*WHAT YOU SHOULD DO*:
Among the entries below, find all lines that include "className" and copy them.

━━━━━ TASK MATERIAL

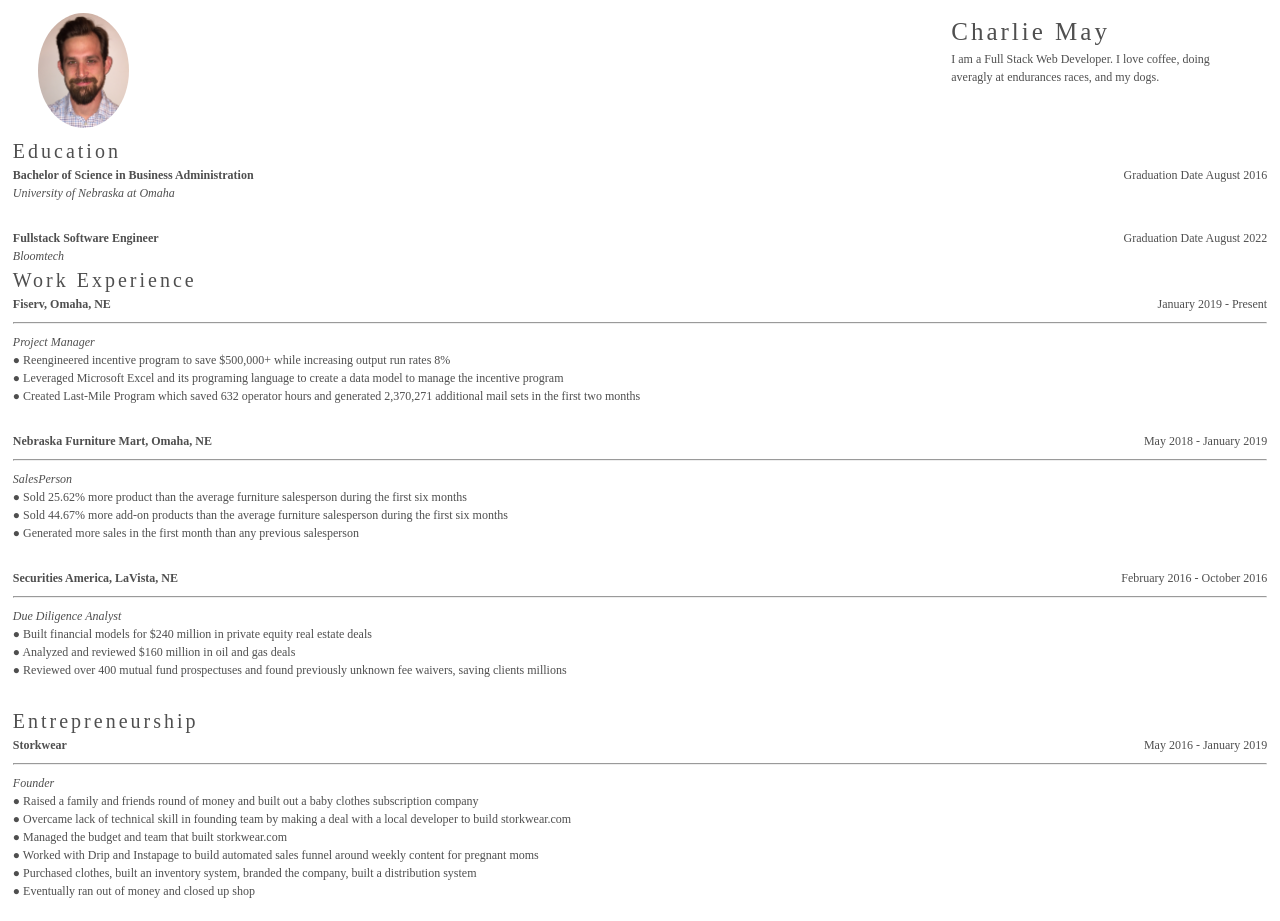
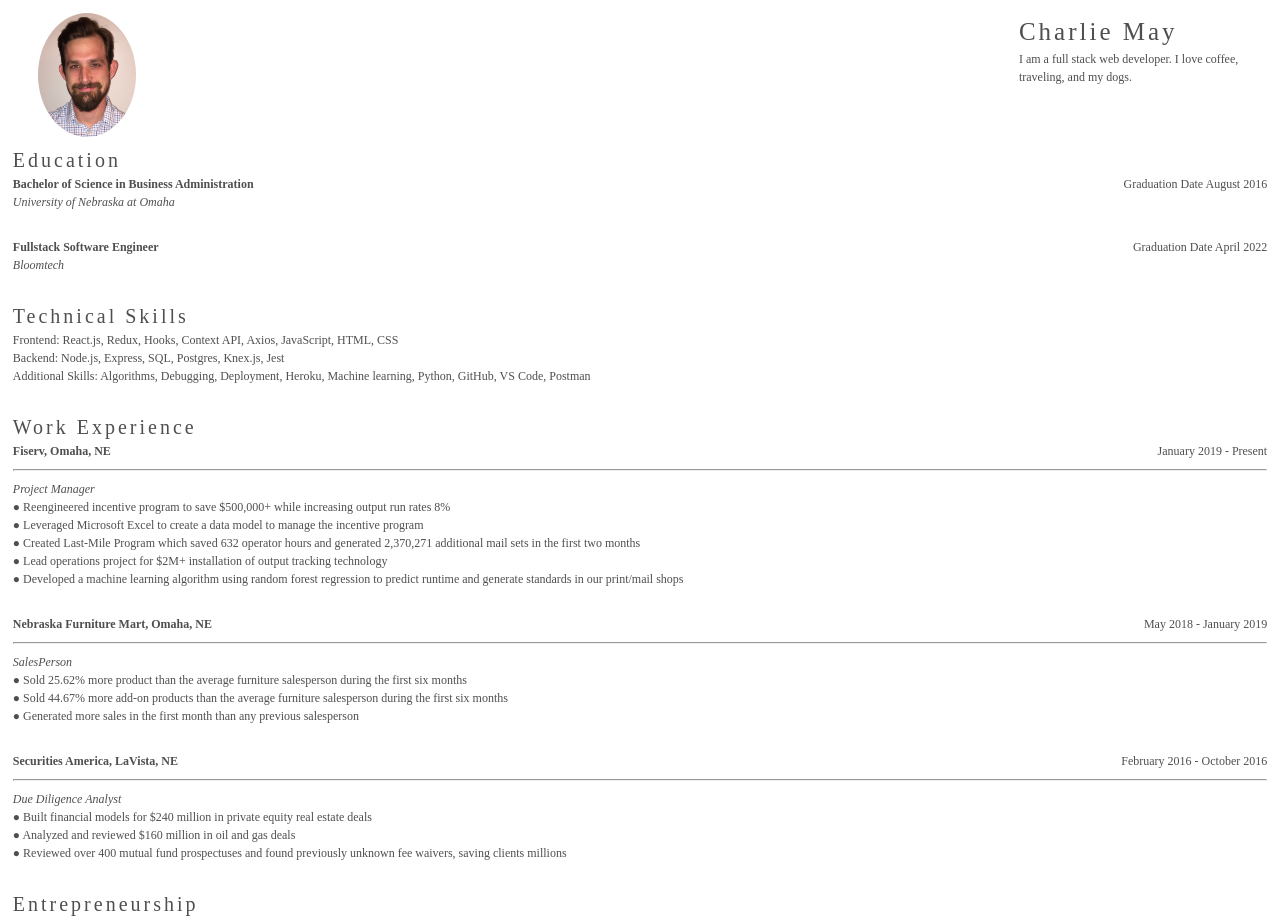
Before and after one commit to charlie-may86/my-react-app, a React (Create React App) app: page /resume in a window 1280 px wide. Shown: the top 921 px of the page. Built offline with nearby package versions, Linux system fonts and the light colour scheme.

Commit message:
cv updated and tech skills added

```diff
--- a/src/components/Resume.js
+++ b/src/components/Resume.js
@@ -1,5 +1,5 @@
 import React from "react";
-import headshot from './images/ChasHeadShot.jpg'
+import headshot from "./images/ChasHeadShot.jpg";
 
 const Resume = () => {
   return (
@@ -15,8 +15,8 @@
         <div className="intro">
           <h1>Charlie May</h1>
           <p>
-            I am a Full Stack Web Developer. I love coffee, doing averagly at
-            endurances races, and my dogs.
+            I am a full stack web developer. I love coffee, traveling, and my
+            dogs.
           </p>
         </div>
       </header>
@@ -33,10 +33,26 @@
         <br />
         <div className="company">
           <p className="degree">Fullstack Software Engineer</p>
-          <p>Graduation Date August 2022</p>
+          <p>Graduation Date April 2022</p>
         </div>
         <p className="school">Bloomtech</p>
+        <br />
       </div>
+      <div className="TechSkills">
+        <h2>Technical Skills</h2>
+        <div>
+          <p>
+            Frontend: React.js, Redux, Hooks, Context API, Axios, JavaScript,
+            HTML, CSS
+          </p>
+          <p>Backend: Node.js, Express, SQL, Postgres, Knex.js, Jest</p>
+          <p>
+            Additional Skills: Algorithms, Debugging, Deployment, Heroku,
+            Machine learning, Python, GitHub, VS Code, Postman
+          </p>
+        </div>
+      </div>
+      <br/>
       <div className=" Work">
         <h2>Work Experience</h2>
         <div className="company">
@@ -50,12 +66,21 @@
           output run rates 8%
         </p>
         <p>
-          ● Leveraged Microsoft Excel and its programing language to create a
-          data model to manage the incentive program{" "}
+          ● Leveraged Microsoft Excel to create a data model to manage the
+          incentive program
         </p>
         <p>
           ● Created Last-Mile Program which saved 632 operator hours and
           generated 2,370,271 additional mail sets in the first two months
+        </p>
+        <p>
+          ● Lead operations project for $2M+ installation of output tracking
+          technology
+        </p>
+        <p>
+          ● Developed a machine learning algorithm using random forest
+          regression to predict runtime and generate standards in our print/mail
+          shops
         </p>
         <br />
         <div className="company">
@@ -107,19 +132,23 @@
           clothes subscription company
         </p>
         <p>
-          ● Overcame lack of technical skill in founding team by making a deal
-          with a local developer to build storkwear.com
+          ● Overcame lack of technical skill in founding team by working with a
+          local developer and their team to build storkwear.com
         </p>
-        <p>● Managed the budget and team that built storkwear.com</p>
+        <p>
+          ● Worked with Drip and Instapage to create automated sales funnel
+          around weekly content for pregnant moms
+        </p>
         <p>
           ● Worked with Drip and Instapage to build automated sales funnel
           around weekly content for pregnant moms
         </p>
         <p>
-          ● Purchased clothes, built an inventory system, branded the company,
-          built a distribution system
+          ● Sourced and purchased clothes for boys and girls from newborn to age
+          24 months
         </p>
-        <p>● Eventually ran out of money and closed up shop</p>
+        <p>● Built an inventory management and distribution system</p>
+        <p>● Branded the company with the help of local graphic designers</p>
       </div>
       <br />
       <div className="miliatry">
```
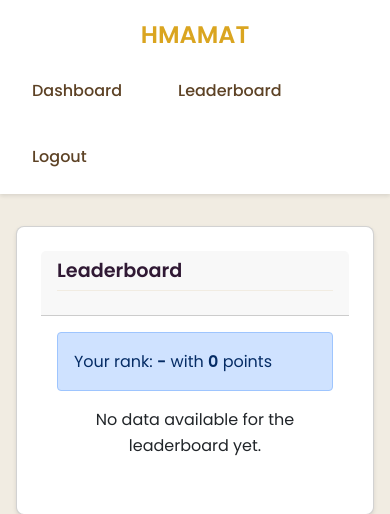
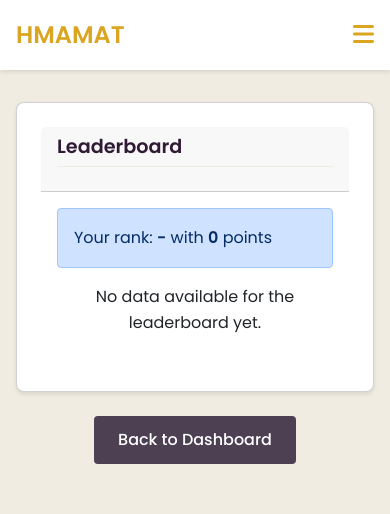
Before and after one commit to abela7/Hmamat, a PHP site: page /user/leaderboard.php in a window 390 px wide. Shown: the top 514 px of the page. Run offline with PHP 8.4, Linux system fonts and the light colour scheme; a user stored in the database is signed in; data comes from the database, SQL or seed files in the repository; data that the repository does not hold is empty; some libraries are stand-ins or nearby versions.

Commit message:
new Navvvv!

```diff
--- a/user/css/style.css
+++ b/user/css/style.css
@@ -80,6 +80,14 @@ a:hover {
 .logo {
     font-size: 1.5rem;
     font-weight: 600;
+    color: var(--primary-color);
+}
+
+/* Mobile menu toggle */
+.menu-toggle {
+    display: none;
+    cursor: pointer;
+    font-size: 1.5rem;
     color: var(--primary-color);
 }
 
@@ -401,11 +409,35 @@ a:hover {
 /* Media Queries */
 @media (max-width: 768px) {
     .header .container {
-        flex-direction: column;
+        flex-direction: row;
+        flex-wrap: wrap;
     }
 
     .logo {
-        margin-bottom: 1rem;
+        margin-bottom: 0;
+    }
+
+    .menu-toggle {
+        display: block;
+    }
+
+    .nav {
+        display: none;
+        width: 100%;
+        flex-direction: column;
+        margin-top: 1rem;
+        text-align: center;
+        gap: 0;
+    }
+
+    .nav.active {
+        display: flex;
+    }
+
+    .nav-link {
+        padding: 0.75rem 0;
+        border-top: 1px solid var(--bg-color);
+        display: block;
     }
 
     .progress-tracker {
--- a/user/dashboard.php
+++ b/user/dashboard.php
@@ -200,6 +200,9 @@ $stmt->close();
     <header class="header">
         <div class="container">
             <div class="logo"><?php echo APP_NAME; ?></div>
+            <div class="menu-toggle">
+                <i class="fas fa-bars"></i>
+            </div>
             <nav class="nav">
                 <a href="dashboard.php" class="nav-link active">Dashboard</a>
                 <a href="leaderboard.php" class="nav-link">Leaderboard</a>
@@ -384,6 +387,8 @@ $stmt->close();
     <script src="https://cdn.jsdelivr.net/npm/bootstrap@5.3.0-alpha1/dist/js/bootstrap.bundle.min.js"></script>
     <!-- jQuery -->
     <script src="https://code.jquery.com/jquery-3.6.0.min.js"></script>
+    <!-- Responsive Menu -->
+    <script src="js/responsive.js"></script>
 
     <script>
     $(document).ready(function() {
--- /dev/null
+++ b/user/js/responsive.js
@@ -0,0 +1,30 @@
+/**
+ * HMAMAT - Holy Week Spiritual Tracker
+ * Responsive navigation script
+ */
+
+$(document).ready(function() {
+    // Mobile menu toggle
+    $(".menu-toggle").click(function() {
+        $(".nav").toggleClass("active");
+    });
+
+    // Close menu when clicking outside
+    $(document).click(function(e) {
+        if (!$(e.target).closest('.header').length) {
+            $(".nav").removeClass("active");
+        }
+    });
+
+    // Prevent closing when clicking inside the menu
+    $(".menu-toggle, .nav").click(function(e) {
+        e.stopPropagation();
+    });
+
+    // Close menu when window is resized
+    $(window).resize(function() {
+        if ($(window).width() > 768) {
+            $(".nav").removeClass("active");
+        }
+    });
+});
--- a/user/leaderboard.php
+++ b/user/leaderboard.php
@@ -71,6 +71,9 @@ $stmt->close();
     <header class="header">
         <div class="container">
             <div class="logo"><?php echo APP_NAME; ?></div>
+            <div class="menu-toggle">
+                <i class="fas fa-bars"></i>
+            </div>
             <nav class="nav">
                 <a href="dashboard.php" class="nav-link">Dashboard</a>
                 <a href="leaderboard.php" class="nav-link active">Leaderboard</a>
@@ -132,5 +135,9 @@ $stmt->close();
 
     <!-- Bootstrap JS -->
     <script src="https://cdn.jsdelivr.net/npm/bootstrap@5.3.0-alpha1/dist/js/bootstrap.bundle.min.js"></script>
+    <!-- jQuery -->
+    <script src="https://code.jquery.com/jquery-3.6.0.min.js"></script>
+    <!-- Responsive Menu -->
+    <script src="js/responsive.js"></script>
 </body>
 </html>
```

━━━━━━━━━━

*SOLUTION TO THIS PROBLEM*:
         <div className="intro">
         <div className="company">
           <p className="degree">Fullstack Software Engineer</p>
         <p className="school">Bloomtech</p>
+      <div className="TechSkills">
       <div className=" Work">
         <div className="company">
         <div className="company">
       <div className="miliatry">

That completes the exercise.